The Slutcracker.

Would I go as far as saying that this is the best comedy show I have ever seen? Probably. It was my second time seeing Tim Key's Edinburgh Award winning show 'The Slutcracker' and, once again, it left speechless.

I adore The Invisible Dot Office and it was the perfect venue (small, intimate and a little bit different) to showcase this stunning show.

There are so many things I want to mention, so (in an attempt to prevent rambling) i'm going to write some lists of favourites.

The best bits.

Fletch, Tim's tech guy, plays a rather significant role in the show and is just brilliant (in my humble opinion). The banter between the two is very funny - I especially liked "Fletch, you are more or less in comedy".

How the show is broken up into different sections.

The various short films throughout; totally in love with 'Prologue'!

A headband wearing Key standing on top of a filing cabinet reading out a poem that is beautiful and tragic simultaneously.


Tim took his baton and "chinked" a chain dangling above his head (it was used to hang his jacket) and exclaimed "if you've got it, use it".

A police car drove past the venue with its sirens blazing and Tim quipped "sometimes they don't even know they're doing it".

Towards the very end of the show Tim stood by the entrance, slammed the door and said "if they're not here by now".

Fletch turned off the lights and shone a torch directly into Tim's eyes, to which Tim retorted "don't blind your employer, my friend".

Tim stood on/squashed a cake in an attempt to cross the stage without touching the floor, he turned to the audience and explained "I guess the phrase that springs to mind here is: don't tread it in. Well, that's what my Mum would say" (my Mum says that too!).

Moments of unease (the bits where Key says/does something that makes the audience squirm with discomfort).

Tim: [Poem] ... shoved his dick in Caroline. [to Sam; audience member] Have you done it?
Sam: Yes
Tim: Well, obviously not in Caroline.

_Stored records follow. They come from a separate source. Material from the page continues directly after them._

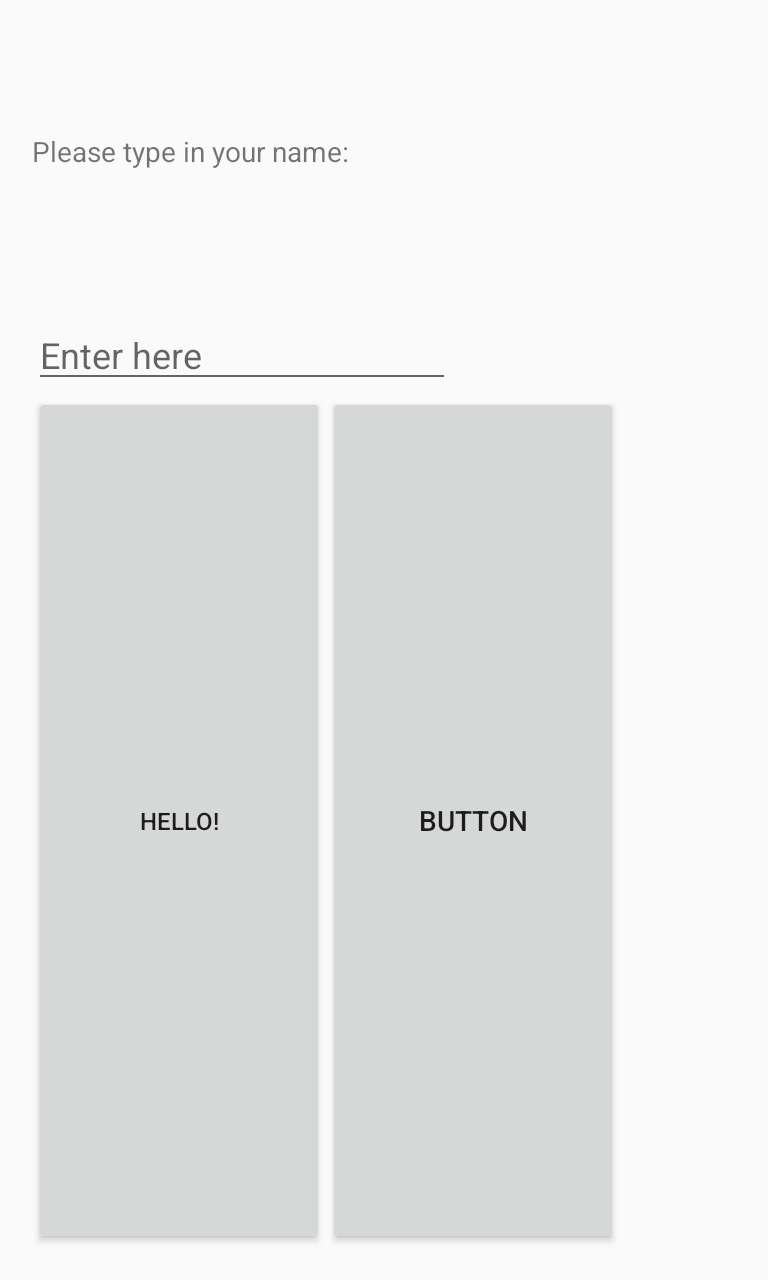
Repository: echolomaniac/HelloWorld
Layout: HelloWorld/res/layout/fragment_main.xml
An editor plug-in stored every save of this project. The layout is shown before and after the next save, followed by the edit.
It is drawn on a 768 x 1280 px phone screen (xhdpi) without system bars, with theme AppBaseTheme; the app's code is not run.

Above is the layout before, as saved 2014-05-06 05:42:10.

### HelloWorld/res/layout/fragment_main.xml
<RelativeLayout xmlns:android="http://schemas.android.com/apk/res/android"
    xmlns:tools="http://schemas.android.com/tools"
    android:layout_width="match_parent"
    android:layout_height="match_parent"
    android:paddingBottom="@dimen/activity_vertical_margin"
    android:paddingLeft="@dimen/activity_horizontal_margin"
    android:paddingRight="@dimen/activity_horizontal_margin"
    android:paddingTop="@dimen/activity_vertical_margin"
    tools:context="com.example.helloworld.MainActivity$PlaceholderFragment" >

    <LinearLayout
        android:id="@+id/linearLayout1"
        android:layout_width="fill_parent"
        android:layout_height="fill_parent"
        android:layout_alignParentLeft="true"
        android:orientation="vertical" >

        <TextView
            android:id="@+id/textView1"
            android:layout_width="wrap_content"
            android:layout_height="wrap_content"
            android:layout_marginTop="50dp"
            android:text="@string/enter_name" />

        <EditText
            android:id="@+id/editText1"
            android:layout_width="wrap_content"
            android:layout_height="wrap_content"
            android:layout_marginTop="70dp"
            android:ems="10"
            android:hint="@string/hint_enter_name" />

        <LinearLayout
            android:layout_width="fill_parent"
            android:layout_height="0dp"
            android:layout_weight="0.01" >

            <Button
                android:id="@+id/button1"
                android:layout_width="147dp"
                android:layout_height="match_parent"
                android:text="@string/hello_button"
                android:textSize="12sp" />

            <Button
                android:id="@+id/button2"
                android:layout_width="147dp"
                android:layout_height="match_parent"
                android:text="Button" />

        </LinearLayout>

    </LinearLayout>

</RelativeLayout>

### HelloWorld/res/values/strings.xml
<?xml version="1.0" encoding="utf-8"?>
<resources>

    <string name="app_name">HelloWorld</string>
    <string name="hello_world">Hello world!</string>
    <string name="action_settings">Settings</string>
    <string name="enter_name">Please type in your name:</string>
    <string name="hello_button">Hello!</string>
    <string name="hint_enter_name">Enter here</string>

</resources>

Loaded but not shown: HelloWorld/res/values-v11/styles.xml (common file); HelloWorld/res/values-v14/styles.xml (common file); HelloWorld/res/values/styles.xml (common file); HelloWorld/res/values/dimens.xml (common file); HelloWorld/res/values-w820dp/dimens.xml (common file)

After the next save:
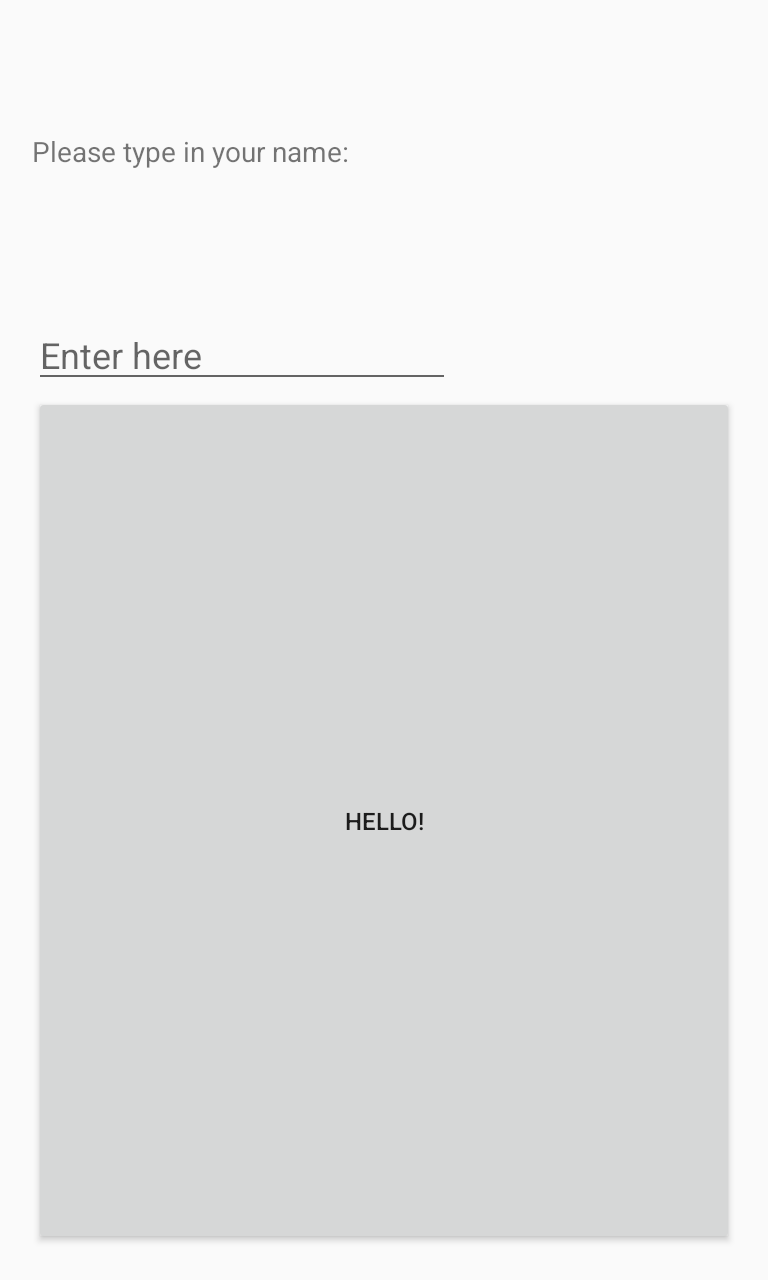
Saved 9 min 49 s later.
--- a/HelloWorld/res/layout/fragment_main.xml
+++ b/HelloWorld/res/layout/fragment_main.xml
@@ -37,17 +37,11 @@
 
             <Button
                 android:id="@+id/button1"
-                android:layout_width="147dp"
+                android:layout_width="180dp"
                 android:layout_height="match_parent"
+                android:layout_weight="0.46"
                 android:text="@string/hello_button"
                 android:textSize="12sp" />
-
-            <Button
-                android:id="@+id/button2"
-                android:layout_width="147dp"
-                android:layout_height="match_parent"
-                android:text="Button" />
-
         </LinearLayout>
 
     </LinearLayout>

What was it like?
Sam: Warm.
Tim: I don't really think that's what they'd like to hear. What will you say next time?
Sam: It was lovely.
Tim: Yeah, it was lovely.

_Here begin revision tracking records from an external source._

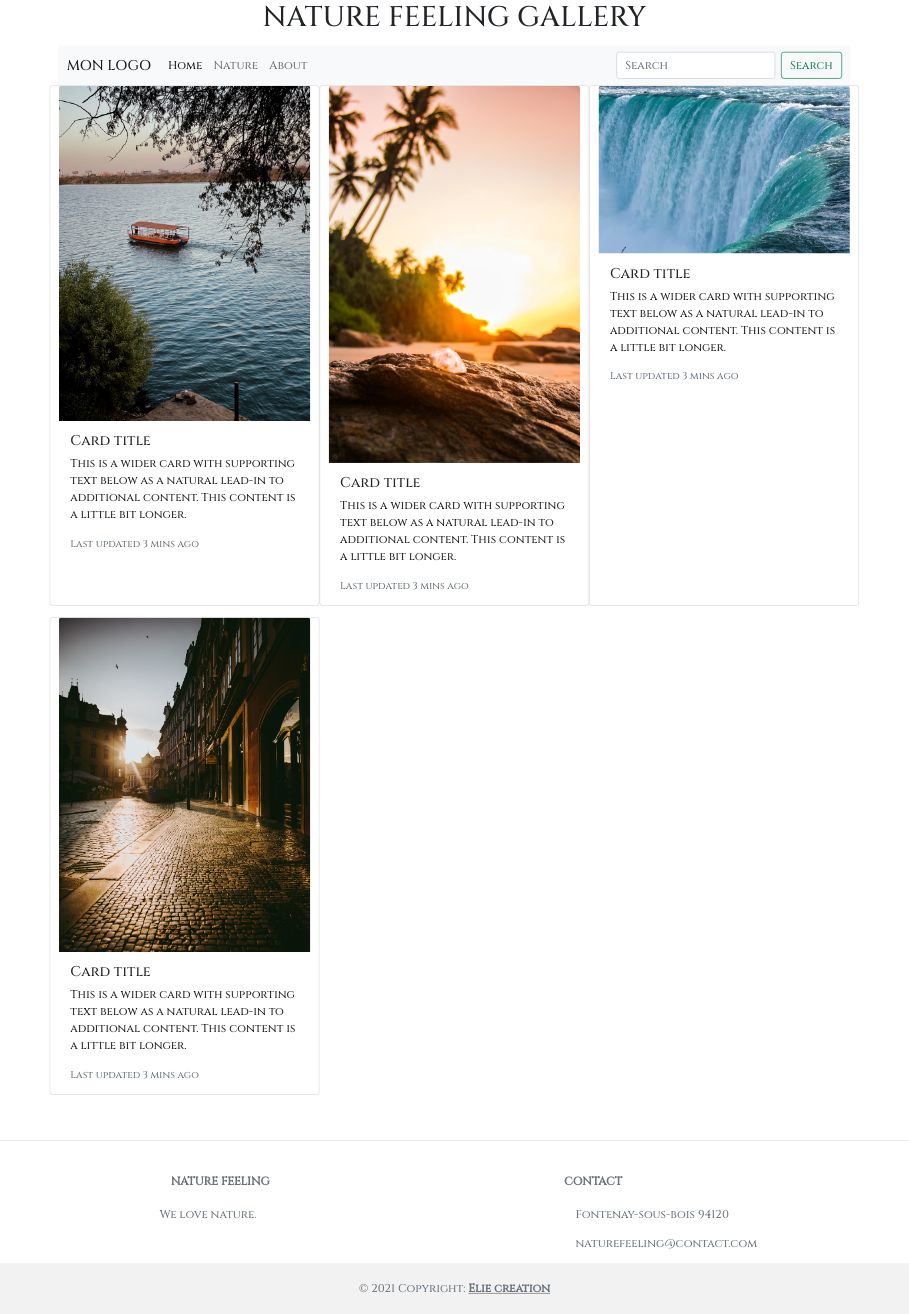
Repository: Elie-Dey/boot-start
Page: gallery.html
These files come from the project's save history. The page is drawn as it stood at one moment and after the next save; the edit follows.
The browser window is 1280 px wide. The pictures show the whole page, at 71% of full size.
Some web fonts or font styles are not loaded; a fallback is used.

Above is the page before, as saved 2021-08-19 18:56:05.

After the next save:
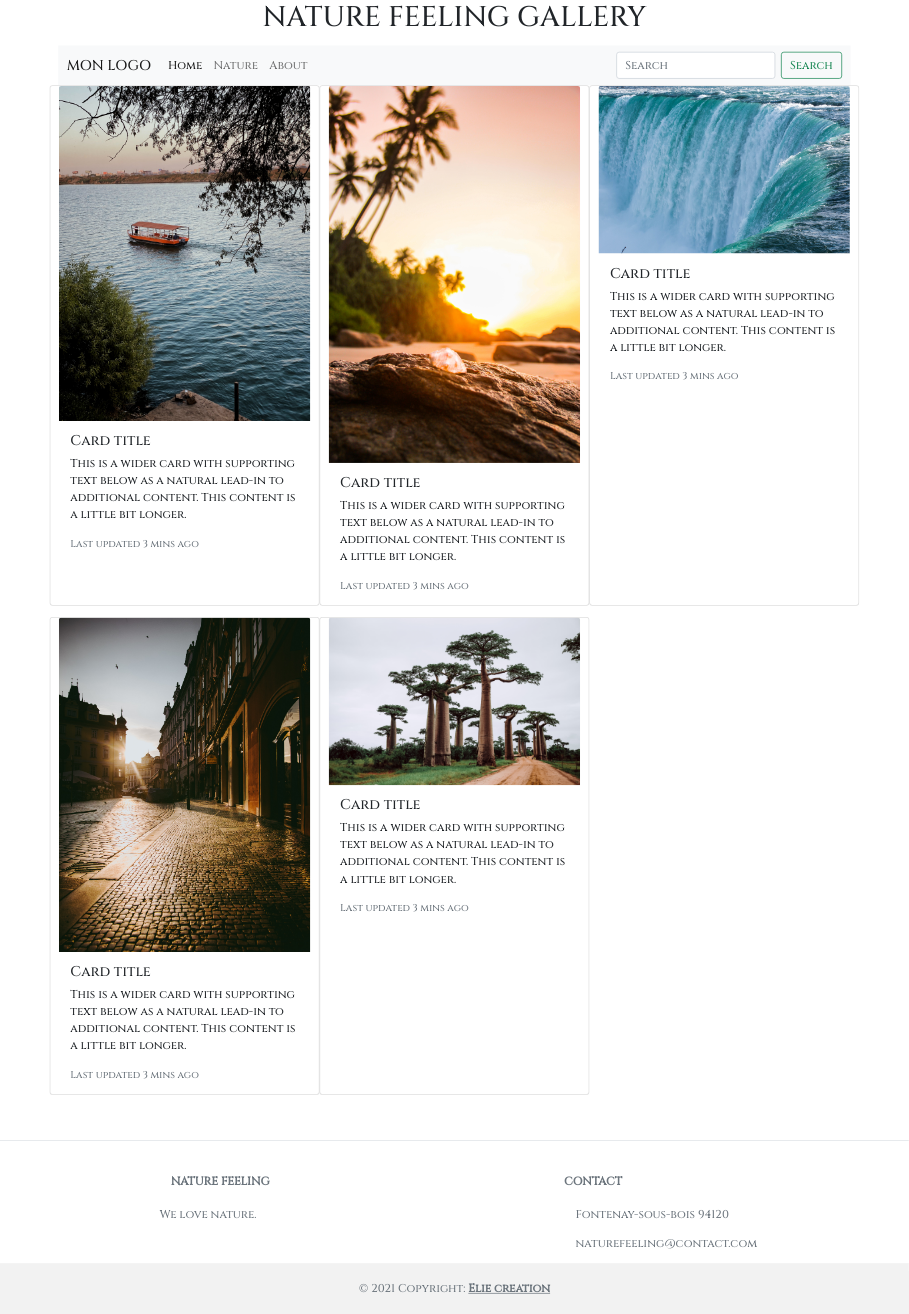
Saved 24 s later.
--- a/gallery.html
+++ b/gallery.html
@@ -144,6 +144,24 @@
             </p>
           </div>
         </div>
+        <div class="card mb-3 col-md-6 col-xl-4">
+          <img
+            src="images/graphic-node-yPSbirjJWzs-unsplash.jpg"
+            class="card-img-top"
+            alt="..."
+          />
+          <div class="card-body">
+            <h5 class="card-title">Card title</h5>
+            <p class="card-text">
+              This is a wider card with supporting text below as a natural
+              lead-in to additional content. This content is a little bit
+              longer.
+            </p>
+            <p class="card-text">
+              <small class="text-muted">Last updated 3 mins ago</small>
+            </p>
+          </div>
+        </div>
 
         <!--Images cards-->
       </div>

Tim stared directly at a lady in the front row and said "I want to have sex with you at least 100 times in the first 3 months". Tim took a really long pause (still staring at this girl) before reaching into his jacket pocket for his notebook and explaining that he couldn't remember the poem.

Fletch started playing a trumpet over a poem at and Tim shouted "DON'T LOOK AT HIM!".

A thought.

My friend, Anna, did a podcast and in it said [paraphrased] "people laugh differently at Tim Key gigs to anywhere else. Some people will not get it at all and find it quite off-putting, while others will kill themselves laughing in a way that you only do with your friends. The lack of punchlines, means the laughs are quite sparadic because people will find different things funny"- I couldn't agree more.

Sunday, 3 January 2010

Kim Noble Will Die.

Last night I went to see 'Kim Noble Will Die' at Soho Theatre because it had been highly recommended by the people I follow on Twitter. It was a raw, emotional and explicit glimpse at a man suffering from mental illness.

I watched quite a bit of the show behind my hands. It was certainly challenging and shocking and depressing.

Noble doesn't talk much during the show and mostly relies on a series of clips, audio recordings and photographs to tell his tale.

There's an interesting article about the show in the Guardian here.

A thought.

I really hope Kim Noble is going to be alright.